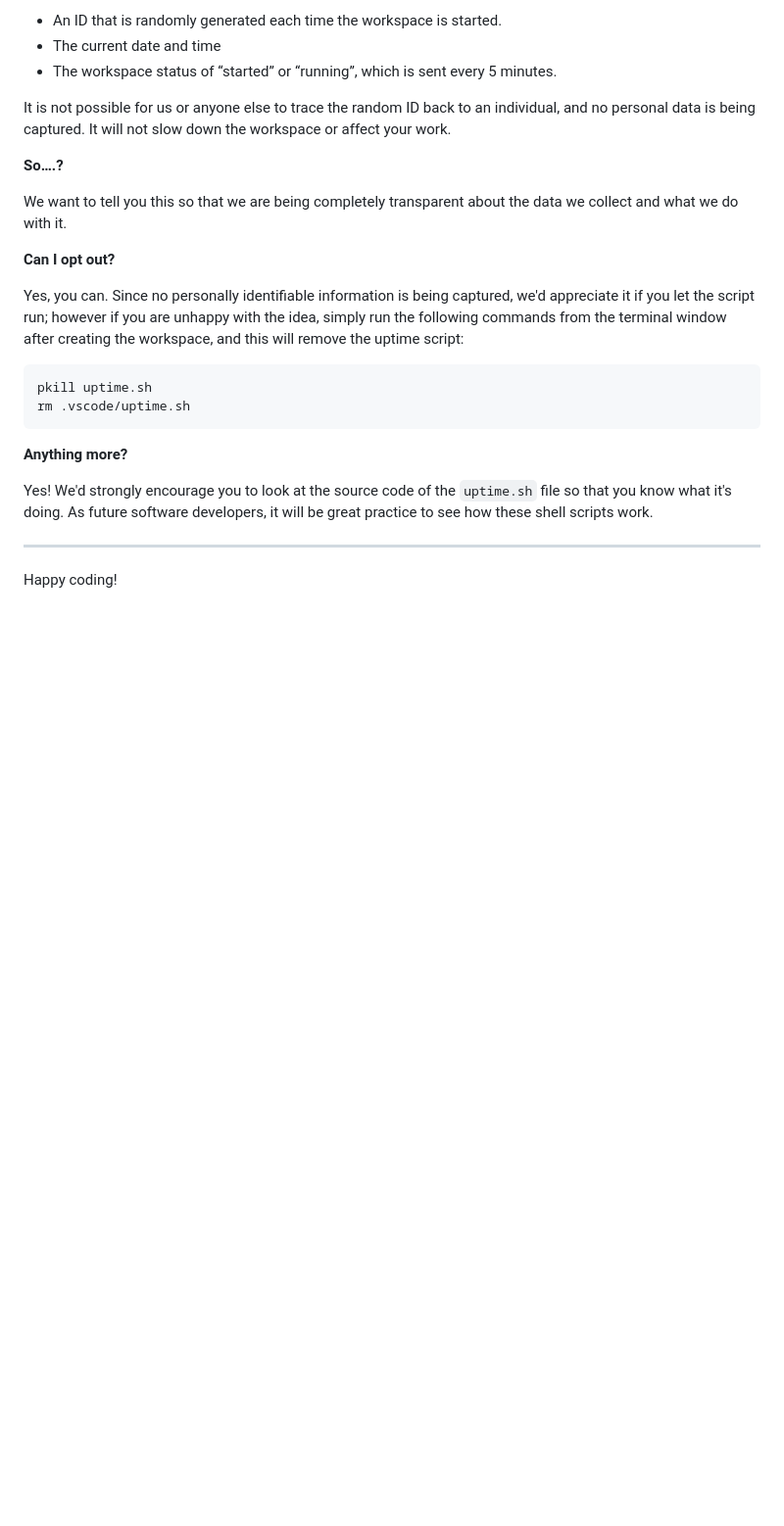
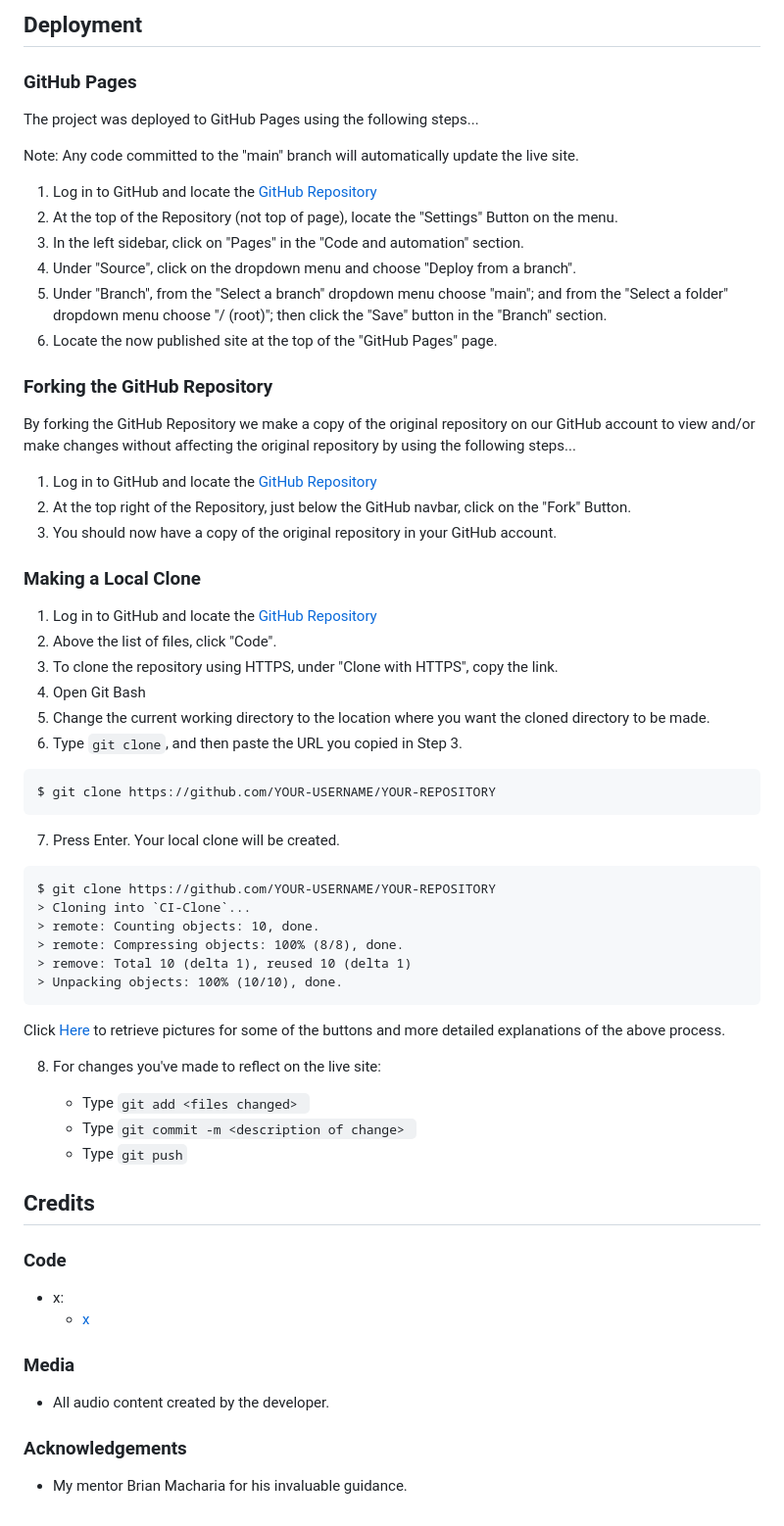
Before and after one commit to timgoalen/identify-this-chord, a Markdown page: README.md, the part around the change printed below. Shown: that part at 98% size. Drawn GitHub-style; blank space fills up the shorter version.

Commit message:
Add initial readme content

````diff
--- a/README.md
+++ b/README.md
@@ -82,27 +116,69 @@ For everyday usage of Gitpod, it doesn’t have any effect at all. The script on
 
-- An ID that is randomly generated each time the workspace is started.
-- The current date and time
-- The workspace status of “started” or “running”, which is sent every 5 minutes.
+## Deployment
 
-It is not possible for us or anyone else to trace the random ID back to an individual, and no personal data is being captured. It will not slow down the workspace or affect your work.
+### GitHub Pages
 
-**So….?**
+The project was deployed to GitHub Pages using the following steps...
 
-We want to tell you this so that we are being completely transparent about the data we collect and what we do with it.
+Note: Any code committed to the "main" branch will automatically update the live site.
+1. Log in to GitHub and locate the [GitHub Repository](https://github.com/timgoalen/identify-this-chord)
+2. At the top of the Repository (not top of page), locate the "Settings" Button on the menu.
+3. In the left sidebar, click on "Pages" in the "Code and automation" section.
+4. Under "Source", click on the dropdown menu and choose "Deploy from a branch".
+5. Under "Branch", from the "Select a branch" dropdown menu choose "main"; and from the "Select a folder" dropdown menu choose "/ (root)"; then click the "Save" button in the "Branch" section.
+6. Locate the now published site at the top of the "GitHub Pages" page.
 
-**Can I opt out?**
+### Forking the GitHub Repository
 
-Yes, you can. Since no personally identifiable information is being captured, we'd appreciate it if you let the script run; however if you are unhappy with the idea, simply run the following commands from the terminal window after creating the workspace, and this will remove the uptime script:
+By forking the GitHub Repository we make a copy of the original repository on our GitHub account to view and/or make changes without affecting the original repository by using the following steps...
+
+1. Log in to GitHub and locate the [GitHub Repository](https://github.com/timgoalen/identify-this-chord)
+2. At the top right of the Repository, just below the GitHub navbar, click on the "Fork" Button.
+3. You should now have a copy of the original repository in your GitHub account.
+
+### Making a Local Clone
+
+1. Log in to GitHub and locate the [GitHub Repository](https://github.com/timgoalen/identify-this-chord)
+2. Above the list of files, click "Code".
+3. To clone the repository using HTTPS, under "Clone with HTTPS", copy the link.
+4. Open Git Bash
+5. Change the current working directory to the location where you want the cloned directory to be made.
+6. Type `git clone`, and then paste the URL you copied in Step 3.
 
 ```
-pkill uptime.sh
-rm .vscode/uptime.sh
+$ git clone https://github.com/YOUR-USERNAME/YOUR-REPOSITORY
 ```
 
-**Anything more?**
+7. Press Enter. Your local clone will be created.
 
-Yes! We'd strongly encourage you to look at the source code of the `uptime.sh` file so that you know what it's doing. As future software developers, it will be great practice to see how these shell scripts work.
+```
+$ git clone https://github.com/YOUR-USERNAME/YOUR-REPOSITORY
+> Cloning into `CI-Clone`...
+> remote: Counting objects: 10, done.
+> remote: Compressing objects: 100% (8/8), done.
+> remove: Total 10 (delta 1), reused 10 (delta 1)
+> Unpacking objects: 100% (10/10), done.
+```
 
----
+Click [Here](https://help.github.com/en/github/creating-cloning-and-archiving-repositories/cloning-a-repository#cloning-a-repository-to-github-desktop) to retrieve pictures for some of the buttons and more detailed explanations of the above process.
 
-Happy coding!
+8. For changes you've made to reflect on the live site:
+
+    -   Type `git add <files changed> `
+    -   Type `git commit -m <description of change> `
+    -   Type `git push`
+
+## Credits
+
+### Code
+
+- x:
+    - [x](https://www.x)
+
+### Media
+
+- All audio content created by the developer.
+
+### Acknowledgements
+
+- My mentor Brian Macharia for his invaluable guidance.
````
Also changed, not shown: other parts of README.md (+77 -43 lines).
....................
WHAT TO DO ▸ Only exact lines belong in the answer: those from the beginning of the entries above through the line holding "Add initial readme content", with no pictures.

ANSWER BELOW ▸
Before and after one commit to timgoalen/identify-this-chord, a Markdown page: README.md, the part around the change printed below. Shown: that part at 98% size. Drawn GitHub-style; blank space fills up the shorter version.

Commit message:
Add initial readme content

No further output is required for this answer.